For those who read this blog, you know one thing: I love cloud-based video conferencing.
Well…..I was sitting back the other day pondering life when it hit me (yeah, I am slow). I proposed, then designed, the ESnet H.323 architecture starting in 1999, then ultimately put it into production in January 2004: The ESnet Collaboration Architecture was probably the first (maybe second next to Ohio State’s Megaconference) “cloud-based” video conferencing service. We were “cloud-based” before cloud-based was cool (love ya, Barbara).
Anyway…..ESnet H.323 ultimately served well over 1,500 endpoints (from research organizations to universities to companies) worldwide with an efficient “ad-hoc” (we were also the first ad-hoc dial in) service that saved millions in ISDN connection fees. FYI….Many of the the LHC scientists used ESnet collaboration during the LHC design phase.
An added benefit to H.323 vs ISDN was fast, reliable, inexpensive, and high-quality. Win, win, win, win.
My friend, Tom Mills (Polycom) turned me on to VidTel, and since I do not remember hearing about VidTel…..I took a quick peek at their web site, and what I see is 2/3 interesting and 1/3 confusing.
According to the web site, it looks to me that VidTel has three components.
Let’s look at the interesting, and easy to understand, first.
VidTel’s MeetMe (which appears to be ad-hoc dial-in by the way) is a cloud-based service capable of connecting multiple vendor endpoints, including, mobile devices.
With the correct registration you can meet via the cloud with colleagues using virtually any VC endpoint, anytime the urge strikes. Simple and cool.
The VidTel Gateway interconnects the MeetMe service meeting participants with Google Talk / Chat and Skype. Very cool and needed.
Now the confusing:
The VidTel Connect which allows two endpoints to connect point-to-point. I would like to chat with a VidTel techy about this, but, maybe firewalls are the culprit here?? To me….dialing an IP address (or E.164, or whatever), is, maybe only to me, viable since you can simply put the number in the phonebook and dial it when needed.
None other than the CEO of VidTel replied (see also the comments):
Our Vidtel Connect service is, in fact, about helping customers get through firewalls. As you know, the common practice today is either to put video units outside the firewall on the public internet (what could go wrong?) with difficult IP configuration or behind the firewall with hard to access b2b calling.
We provide a publicly accessible address (an email-like address because it’s based on SIP e.g,email@example.com) and NAT/firewall traversal + unlimited point to point video calling. We can also add PSTN functionality like a regular phone number and the ability to make unlimited phone calls in N. America – all for the price of a monthly phone service.
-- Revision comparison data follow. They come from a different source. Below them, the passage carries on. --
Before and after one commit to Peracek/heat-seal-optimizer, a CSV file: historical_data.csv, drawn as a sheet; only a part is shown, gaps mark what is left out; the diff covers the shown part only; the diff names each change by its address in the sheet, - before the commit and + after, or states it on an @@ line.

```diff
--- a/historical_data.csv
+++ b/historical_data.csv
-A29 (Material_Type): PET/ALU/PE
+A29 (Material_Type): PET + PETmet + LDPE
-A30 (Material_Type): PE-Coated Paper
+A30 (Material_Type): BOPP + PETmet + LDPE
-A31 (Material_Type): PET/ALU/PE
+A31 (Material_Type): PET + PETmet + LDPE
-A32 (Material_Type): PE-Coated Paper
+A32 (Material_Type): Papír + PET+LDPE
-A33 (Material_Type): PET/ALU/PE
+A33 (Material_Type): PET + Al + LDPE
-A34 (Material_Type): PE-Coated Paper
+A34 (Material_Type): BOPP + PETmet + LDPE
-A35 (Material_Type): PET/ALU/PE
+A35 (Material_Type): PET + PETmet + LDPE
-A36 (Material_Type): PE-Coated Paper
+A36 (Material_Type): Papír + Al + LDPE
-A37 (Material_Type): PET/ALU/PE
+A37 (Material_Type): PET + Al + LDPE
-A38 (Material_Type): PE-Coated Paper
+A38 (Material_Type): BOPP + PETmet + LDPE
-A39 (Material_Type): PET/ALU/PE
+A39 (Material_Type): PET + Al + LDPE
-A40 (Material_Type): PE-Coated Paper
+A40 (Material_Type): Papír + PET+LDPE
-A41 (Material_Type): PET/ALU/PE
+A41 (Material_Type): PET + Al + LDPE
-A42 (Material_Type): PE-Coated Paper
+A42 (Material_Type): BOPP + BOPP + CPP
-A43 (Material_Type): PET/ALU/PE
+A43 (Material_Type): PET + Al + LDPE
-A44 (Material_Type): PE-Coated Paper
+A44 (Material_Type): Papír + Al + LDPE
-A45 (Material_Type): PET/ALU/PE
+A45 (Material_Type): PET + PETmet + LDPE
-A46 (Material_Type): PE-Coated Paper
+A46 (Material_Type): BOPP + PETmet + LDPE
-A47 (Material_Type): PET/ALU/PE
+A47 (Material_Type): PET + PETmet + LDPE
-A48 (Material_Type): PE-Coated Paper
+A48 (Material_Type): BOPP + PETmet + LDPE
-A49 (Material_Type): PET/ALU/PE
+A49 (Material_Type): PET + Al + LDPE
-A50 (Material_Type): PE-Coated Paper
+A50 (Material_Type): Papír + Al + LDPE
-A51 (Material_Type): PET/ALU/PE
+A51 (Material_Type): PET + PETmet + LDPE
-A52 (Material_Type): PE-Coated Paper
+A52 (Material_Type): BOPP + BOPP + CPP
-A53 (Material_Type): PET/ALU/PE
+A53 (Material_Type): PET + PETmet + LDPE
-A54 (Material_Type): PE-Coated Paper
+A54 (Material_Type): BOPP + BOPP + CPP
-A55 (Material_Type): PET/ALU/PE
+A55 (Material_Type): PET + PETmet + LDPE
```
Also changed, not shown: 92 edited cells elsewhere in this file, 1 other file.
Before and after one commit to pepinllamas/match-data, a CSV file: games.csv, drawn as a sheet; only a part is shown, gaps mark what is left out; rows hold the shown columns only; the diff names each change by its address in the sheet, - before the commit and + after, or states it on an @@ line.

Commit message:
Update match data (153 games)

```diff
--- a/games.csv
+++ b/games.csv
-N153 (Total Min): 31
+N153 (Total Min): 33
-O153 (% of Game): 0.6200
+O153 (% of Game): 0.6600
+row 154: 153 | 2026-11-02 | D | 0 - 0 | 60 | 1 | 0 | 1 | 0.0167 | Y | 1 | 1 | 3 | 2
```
Back to firewalls. Remembering how we did it at ESnet, we used the MCU’s to connect 2 to XX endpoints in a meeting. In other words, to get around any firewall issues at the far end, the “trusted” ESnet MCU’s / Gatekeepers were allowed to connect, so even point-to-point meetings went through the trusted MCU’s.
VidTel may be doing something similar here….??? Comments welcome!
I do not get involved with costs since they sometimes require a PhD in Finanace to understand, so here is a link. 🙂 I will study that at a later time….
Cloud-based video conferencing makes sense from every perspective. It is here to stay and will change the way companies (small to medium to large) do business.
Love it! 🙂